By the year 2047 the mean air temperature around the planet will shift completely out of the range seen in recent history. From that point on, even a cold year will be warmer than any warm year from 1860 to 2005 if nations continue to emit carbon dioxide the way they do now. And the new extreme temperatures—the new normal—will first occur not in the Arctic but in the tropics, where people, plants and wildlife are least equipped to adapt. That disquieting analysis comes from a massive new study led by Camilo Mora at the University of Hawaii at Mānoa, published today in Nature. (Scientific American is part of Nature Publishing Group.)

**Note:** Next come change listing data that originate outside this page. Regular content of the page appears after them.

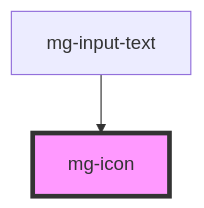
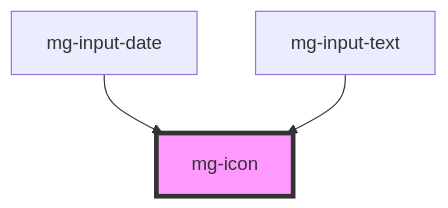
One commit to MGDIS/mg-components changed the diagram in src/components/mg-icon/readme.md. Above: the diagram before and after it, drawn with Mermaid. The commit also changed other lines of this file and 34 other files, not shown here.

First line of the commit message:
feat(mg-input-date): add new structure for input components

````diff
--- a/src/components/mg-icon/readme.md
+++ b/src/components/mg-icon/readme.md
@@ -23,5 +24,6 @@
 ```mermaid
 graph TD;
+  mg-input-date --> mg-icon
   mg-input-text --> mg-icon
   style mg-icon fill:#f9f,stroke:#333,stroke-width:4px
 ```
````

The report begins with the recognition that the annual mean global air temperature fluctuates from year to year, even though it has been climbing overall since the industrial revolution began. If the world does nothing new, then the temperature by 2047 will exceed even the highest annual temperature from 1860 to 2005. If the world aggressively cuts back on emissions, then the date at which the temperature fully departs from modern history will be delayed until 2069. Mora and his colleagues crunched data from 39 different climate models that feed two future scenarios: business as usual (leading to the 2049 date) and aggressive mitigation (the 2069 date). The same two scenarios are cornerstones of the new climate assessment released two weeks ago by the International Panel on Climate Change.

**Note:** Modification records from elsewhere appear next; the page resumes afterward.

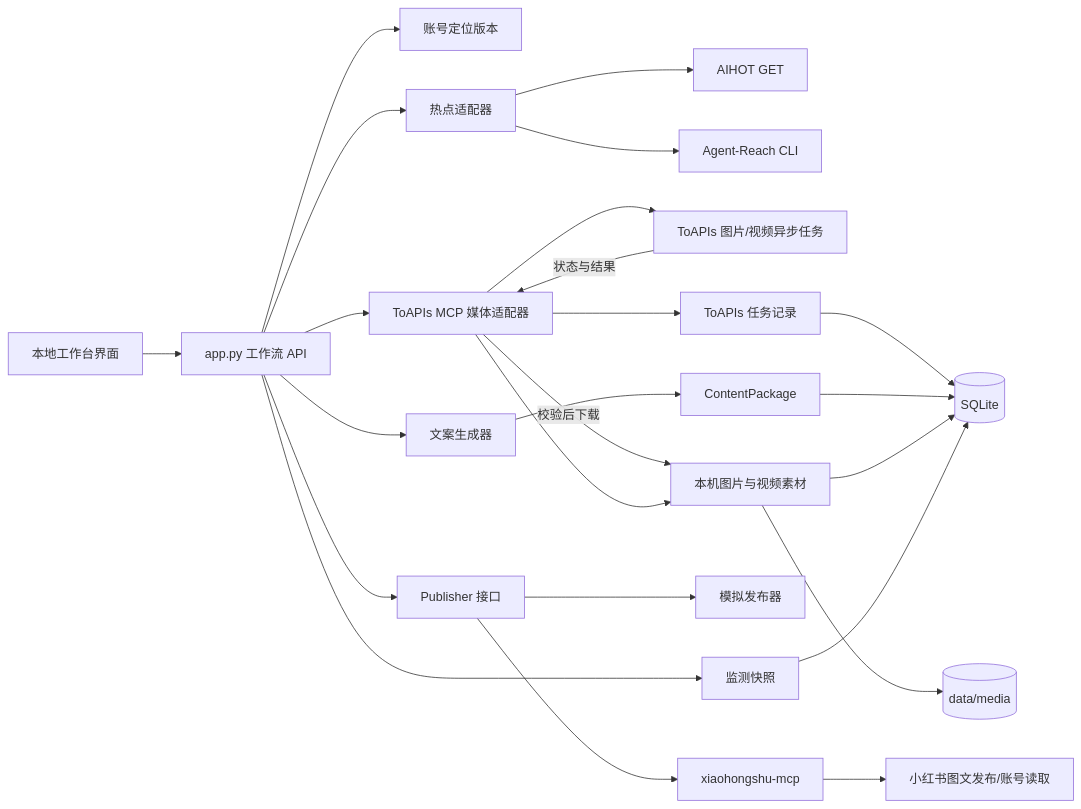
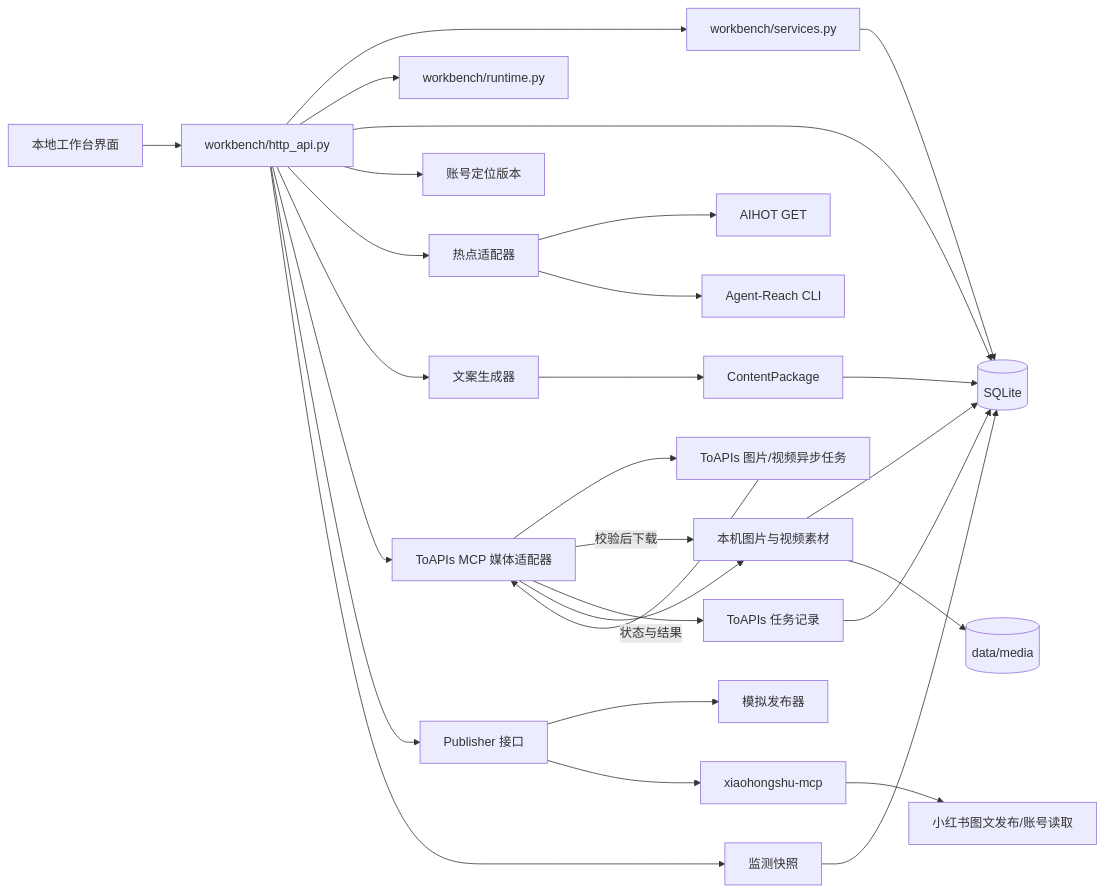
The diagram in docs/ARCHITECTURE.md (zhaomuyuan357-creator/self-media-workbench), drawn with Mermaid before and after one commit. The commit also changed other lines of this file and 23 other files, not shown here.

Commit message:
refactor: modularize workbench services and frontend

````diff
--- a/docs/ARCHITECTURE.md
+++ b/docs/ARCHITECTURE.md
@@ -16,26 +16,30 @@
 ```mermaid
 flowchart LR
-  UI[本地工作台界面] --> API[app.py 工作流 API]
+  UI[本地工作台界面] --> API[workbench/http_api.py]
+  API --> SVC[workbench/services.py]
+  API --> RT[workbench/runtime.py]
+  API --> DB[(SQLite)]
+  SVC --> DB
   API --> PROF[账号定位版本]
   API --> TREND[热点适配器]
   TREND --> AIHOT[AIHOT GET]
   TREND --> REACH[Agent-Reach CLI]
   API --> TEXT[文案生成器]
   API --> TOAPIS[ToAPIs MCP 媒体适配器]
   TOAPIS --> REMOTE[ToAPIs 图片/视频异步任务]
   REMOTE -->|状态与结果| TOAPIS
   TOAPIS -->|校验后下载| ASSET
   TOAPIS --> TGEN[ToAPIs 任务记录]
   TGEN --> DB
   TEXT --> CP[ContentPackage]
   TOAPIS --> ASSET[本机图片与视频素材]
-  CP --> DB[(SQLite)]
+  CP --> DB
   ASSET --> DB
   ASSET --> FS[(data/media)]
   API --> PUB[Publisher 接口]
   PUB --> MOCK[模拟发布器]
   PUB --> MCP[xiaohongshu-mcp]
   MCP --> XHS[小红书图文发布/账号读取]
   API --> MON[监测快照]
   MON --> DB
 ```
````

Departure date for near-surface air temperature
Mora’s team also ran the exercise for six other variables: sea-surface water temperature, evaporation, heat flux, ocean pH, precipitation and transpiration (moisture emitted by plants). They then generated a map for each variable showing when the date of departure occurs for all places around the world (see above and below).
Departure date sea-surface water temperature

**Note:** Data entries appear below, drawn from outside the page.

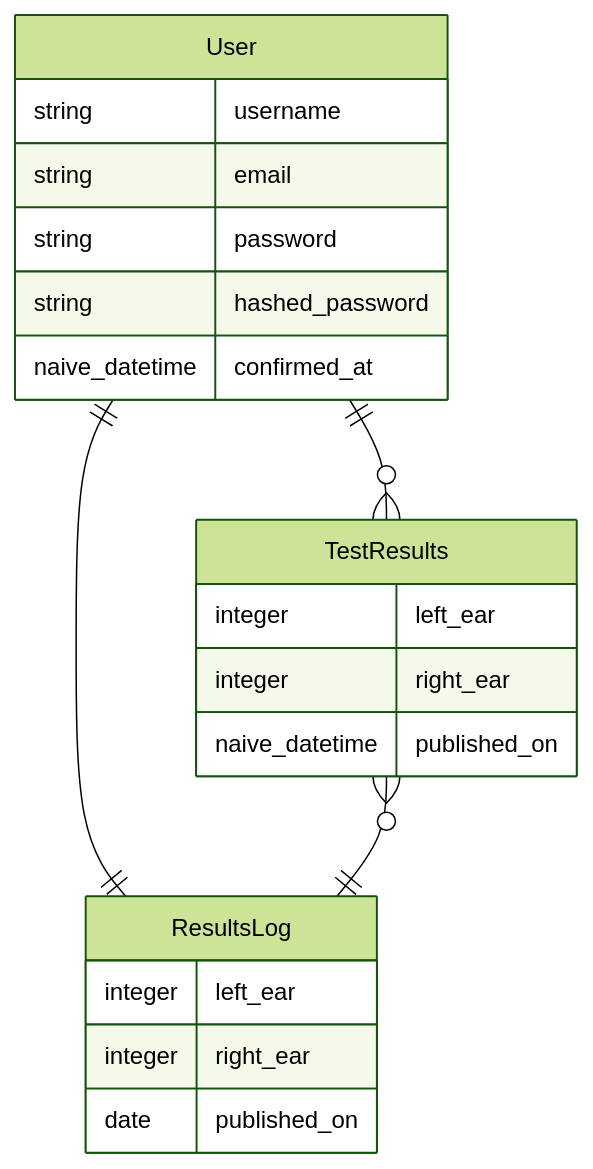
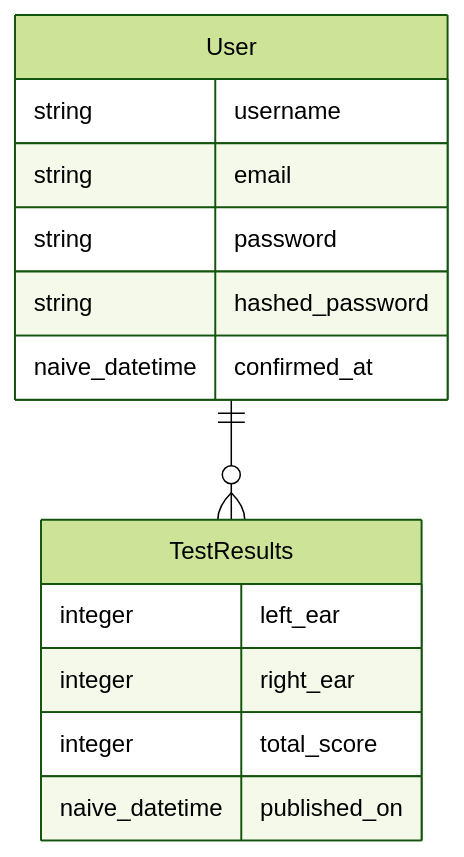
Before and after one commit to shwncndn/soundlift_audiometry: the diagram in README.md, drawn with Mermaid (forest theme). The commit also changed other lines of this file and 1 other file, not shown here.

````diff
--- a/README.md
+++ b/README.md
@@ -4,23 +7,18 @@
 ```mermaid
 erDiagram
 User {
   string username
   string email
   string password
   string hashed_password
   naive_datetime confirmed_at
 }
 TestResults {
     integer left_ear
     integer right_ear
+    integer total_score
     naive_datetime published_on  
 }
-ResultsLog {
-    integer left_ear
-    integer right_ear
-    date published_on
-}
+
 User ||--O{ TestResults: ""
-User ||--|| ResultsLog: ""
-TestResults }O--|| ResultsLog: ""
 ```
````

The surprising revelation is that “the earliest and most extreme effects will happen in the tropics,” Mora says, and not in the Arctic, where so much concern is focused. That’s because the natural variation in air and ocean temperatures and other climate-related variables in the tropics is very small, so only relatively minor changes will push these conditions out of bounds. As a result, Mora says, tropical plants and animals will be stressed the most, because species accustomed to living within such narrow fluctuations will not be able to adapt quickly enough to such unprecedented and rapid climate changes. More of the world’s species live in the tropics than anywhere else, so global biodiversity will be hit hard.
Many of the world’s low-income nations are also located at tropical latitudes, and they are likely to struggle to adapt to the new extreme climate. As the paper concludes: “This suggests that any progress to decrease the rate of ongoing climate change will require a bigger commitment from developed countries to decrease their emissions but will also require more extensive funding of social and conservation programs in developing countries to minimize the impacts of climate change.”
One question for policy makers is whether the years 2047 and 2069 are firm transition points. After all, those departure dates are compared with only a 145-year period, from 1860 to 2005. Mora says the uncertainty of the calculations for 2047 is plus or minus three years and for 2069 is about four years. To add further rigor Mora’s team ran the same analysis against the last 1,000 years of global temperatures and found that each of the two temperature departure dates only increases by two years. The reason, Mora says, is that in 145 years “you pick up enough extremes to give a reliable long-term curve.”